Taking these rather abstract questions as a starting point, this seminar invites historically and philosophically informed reflections on the relationship between art and knowledge.  Here are some possible questions to be considered:

Is the question of art’s knowledge answerable with reference to art in general? Or will the answer differ depending on which of the arts is being considered?
Is the relationship of art to knowledge equivalent to the relationship of aesthetics to epistemology?
Does the attempt to answer the question of art’s relationship to knowledge depend on one’s first answering the question of what art essentially is—“embodied meaning,” for example, or “mere form,” or “irreducible particularity”…?
Is the question of art’s knowledge a question that can only be answered with reference to great art?
If art’s knowledge differs from the sort of knowledge at stake in other areas—for example, the knowledge supplied by art criticism—how does one move from the one to the other?
Does the form of art’s knowledge make art especially useful for, or susceptible to, critique?

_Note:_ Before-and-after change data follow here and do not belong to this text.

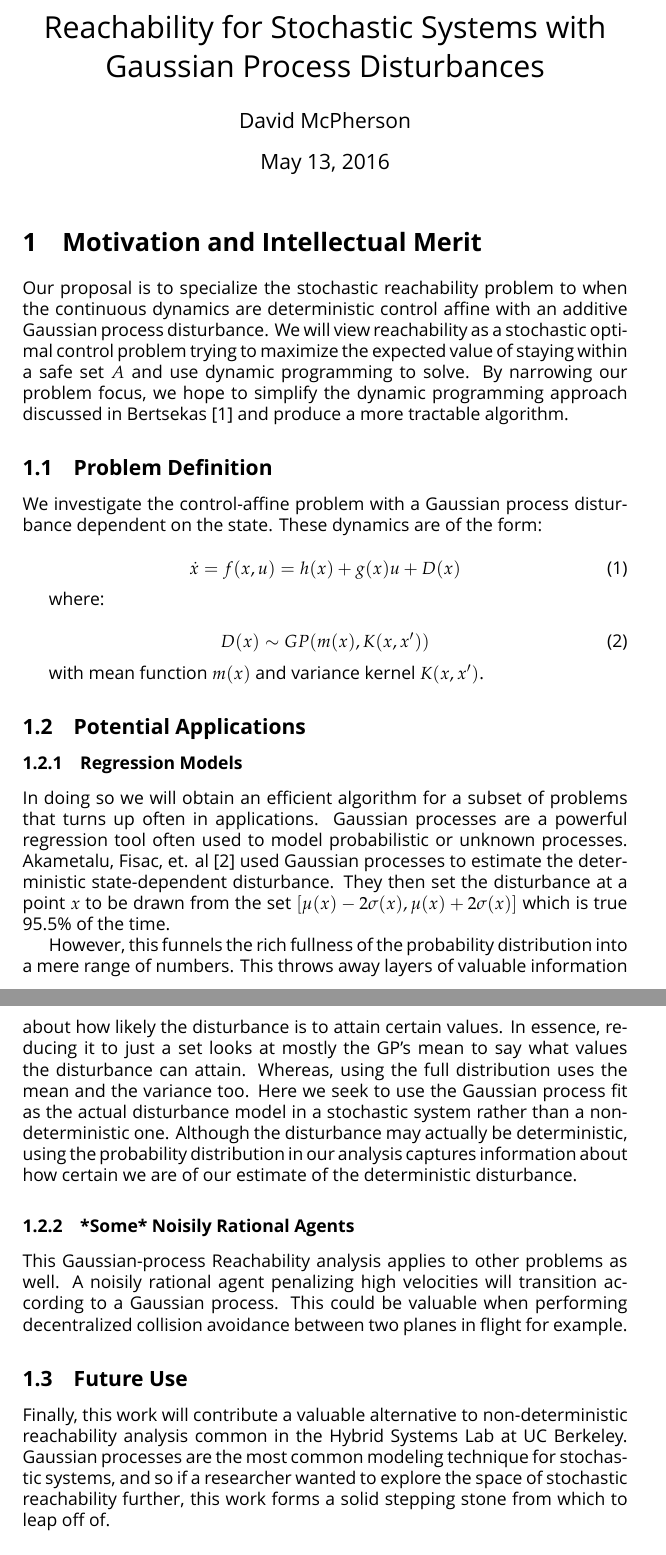
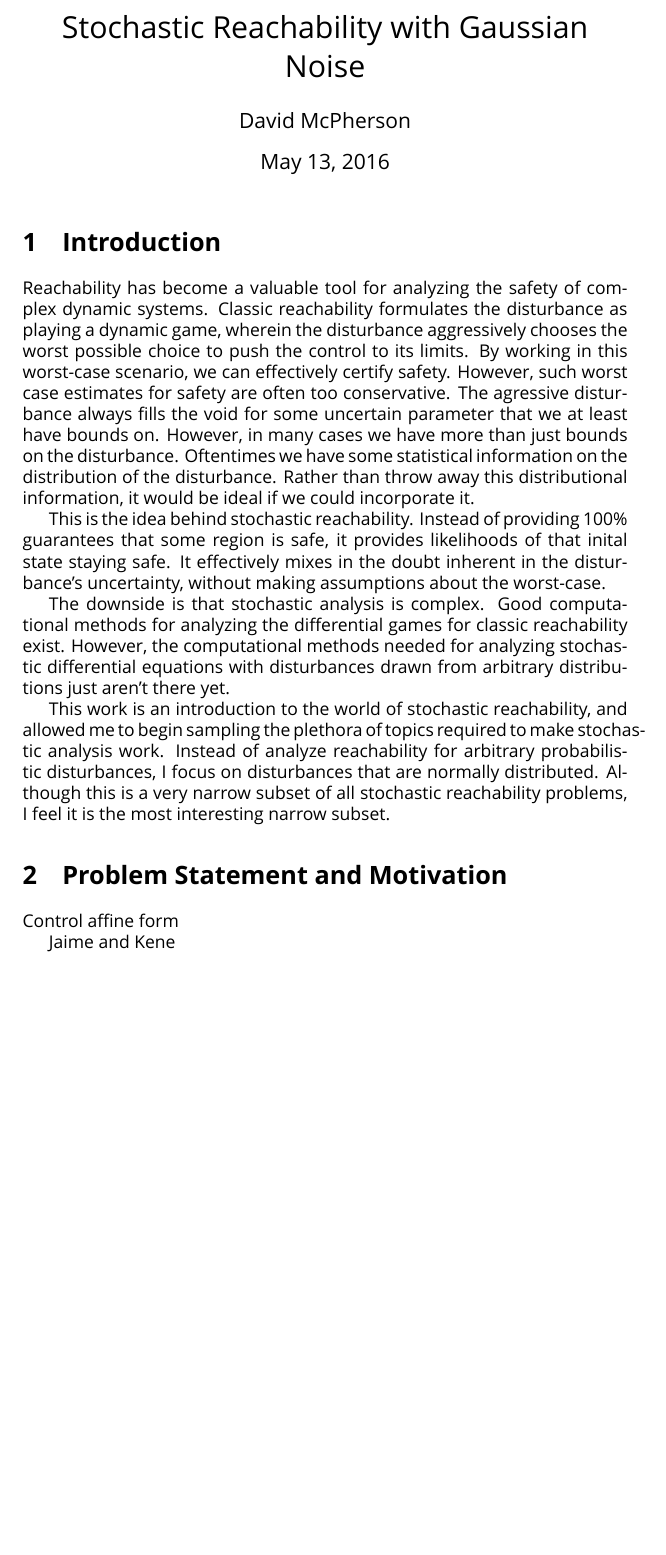
Before and after one commit to DLMcPherson/HybridSystems-FinalReport, a LaTeX document (StochasticGPReachV3.tex): two parts of pages 1 and 2 of 4 before the commit and part of page 1 of 2 after it, the two joined at a grey line, cut at the place of the change, the shorter picture padded with empty space. Compiled offline with XeLaTeX; a missing font is replaced by an installed copy or a similar font.

Commit message:
Wrote previous work and Introduction sections

```diff
--- a/StochasticGPReachV3.tex
+++ b/StochasticGPReachV3.tex
@@ -18,7 +18,7 @@
 
 %\DeclareMathOperator{\Tr}{Tr}
 
-\title{Reachability for Stochastic Systems with Gaussian Process Disturbances}
+\title{Stochastic Reachability with Gaussian Noise}
 
 \author{David McPherson}
 
@@ -27,42 +27,32 @@
 \begin{document}
 \maketitle
 
-\section{Motivation and Intellectual Merit}
-Our proposal is to specialize the stochastic reachability problem to when the continuous dynamics are deterministic control affine with an additive Gaussian process disturbance.
-We will view reachability as a stochastic optimal control problem trying to maximize the expected value of staying within a safe set $A$ and use dynamic programming to solve.
-By narrowing our problem focus, we hope to simplify the dynamic programming approach discussed in Bertsekas [1] and produce a more tractable algorithm.
+\section{Introduction}
+Reachability has become a valuable tool for analyzing the safety of complex dynamic systems.
+Classic reachability formulates the disturbance as playing a dynamic game, wherein the disturbance aggressively chooses the worst possible choice to push the control to its limits.
+By working in this worst-case scenario, we can effectively certify safety.
+However, such worst case estimates for safety are often too conservative.
+The agressive disturbance always fills the void for some uncertain parameter that we at least have bounds on.
+However, in many cases we have more than just bounds on the disturbance.
+Oftentimes we have some statistical information on the distribution of the disturbance.
+Rather than throw away this distributional information, it would be ideal if we could incorporate it.
 
-\subsection{Problem Definition}
-We investigate the control-affine problem with a Gaussian process disturbance dependent on the state. These dynamics are of the form:
+This is the idea behind stochastic reachability.
+Instead of providing 100\% guarantees that some region is safe, it provides likelihoods of that inital state staying safe.
+It effectively mixes in the doubt inherent in the disturbance's uncertainty, without making assumptions about the worst-case.
 
-\begin{equation}
-\dot{x} = f(x,u) = h(x) + g(x) u + D(x)
-\end{equation}
+The downside is that stochastic analysis is complex.
+Good computational methods for analyzing the differential games for classic reachability exist.
+However, the computational methods needed for analyzing stochastic differential equations with disturbances drawn from arbitrary distributions just aren't there yet.
 
-where:
+This work is an introduction to the world of stochastic reachability, and allowed me to begin sampling the plethora of topics required to make stochastic analysis work.
+Instead of analyze reachability for arbitrary probabilistic disturbances, I focus on disturbances that are normally distributed.
+Although this is a very narrow subset of all stochastic reachability problems, I feel it is the most interesting narrow subset.
 
-\begin{equation}
-D(x) \sim GP(m(x),K(x,x'))
-\end{equation}
+\section{Problem Statement and Motivation}
+Control affine form
 
-with mean function $m(x)$ and variance kernel $K(x,x')$.
+Jaime and Kene
 
-\subsection{Potential Applications}
-\subsubsection{Regression Models}
-In doing so we will obtain an efficient algorithm for a subset of problems that turns up often in applications.
-Gaussian processes are a powerful regression tool often used to model probabilistic or unknown processes.
-Akametalu, Fisac, et. al [2] used Gaussian processes to estimate the deterministic state-dependent disturbance.
-They then set the disturbance at a point $x$ to be drawn from the set $[\mu(x)-2\sigma(x) , \mu(x)+2\sigma(x)]$ which is true 95.5\% of the time.
+\section{Previous Work}
 
-However, this funnels the rich fullness of the probability distribution into a mere range of numbers.
-This throws away layers of valuable information about how likely the disturbance is to attain certain values.
-In essence, reducing it to just a set looks at mostly the GP's mean to say what values the disturbance can attain.
-Whereas, using the full distribution uses the mean and the variance too.
-Here we seek to use the Gaussian process fit as the actual disturbance model in a stochastic system rather than a non-deterministic one.
-Although the disturbance may actually be deterministic, using the probability distribution in our analysis captures information about how certain we are of our estimate of the deterministic disturbance.
-\subsubsection{*Some* Noisily Rational Agents}
-This Gaussian-process Reachability analysis applies to other problems as well.
-A noisily rational agent penalizing high velocities will transition according to a Gaussian process.
-This could be valuable when performing decentralized collision avoidance between two planes in flight for example.
-\subsection{Future Use}
-Finally, this work will contribute a valuable alternative to non-deterministic reachability analysis common in the Hybrid Systems Lab at UC Berkeley. Gaussian processes are the most common modeling technique for stochastic systems, and so if a researcher wanted to explore the space of stochastic reachability further, this work forms a solid stepping stone from which to leap off of.
```
Also changed, not shown: BitsAndPieces/derivations.tex (+1 -1 lines), BitsAndPieces/prevwork.tex (added, +54 -0 lines), BitsAndPieces/prevwork.bbl (added), BitsAndPieces/prevwork.pdf (added), StochasticGPReachV3.pdf, StochasticGPReachV3.tex (64 more changed lines), 3 other files.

Anyone interested in submitting a proposal for the seminar should first contact the organizer at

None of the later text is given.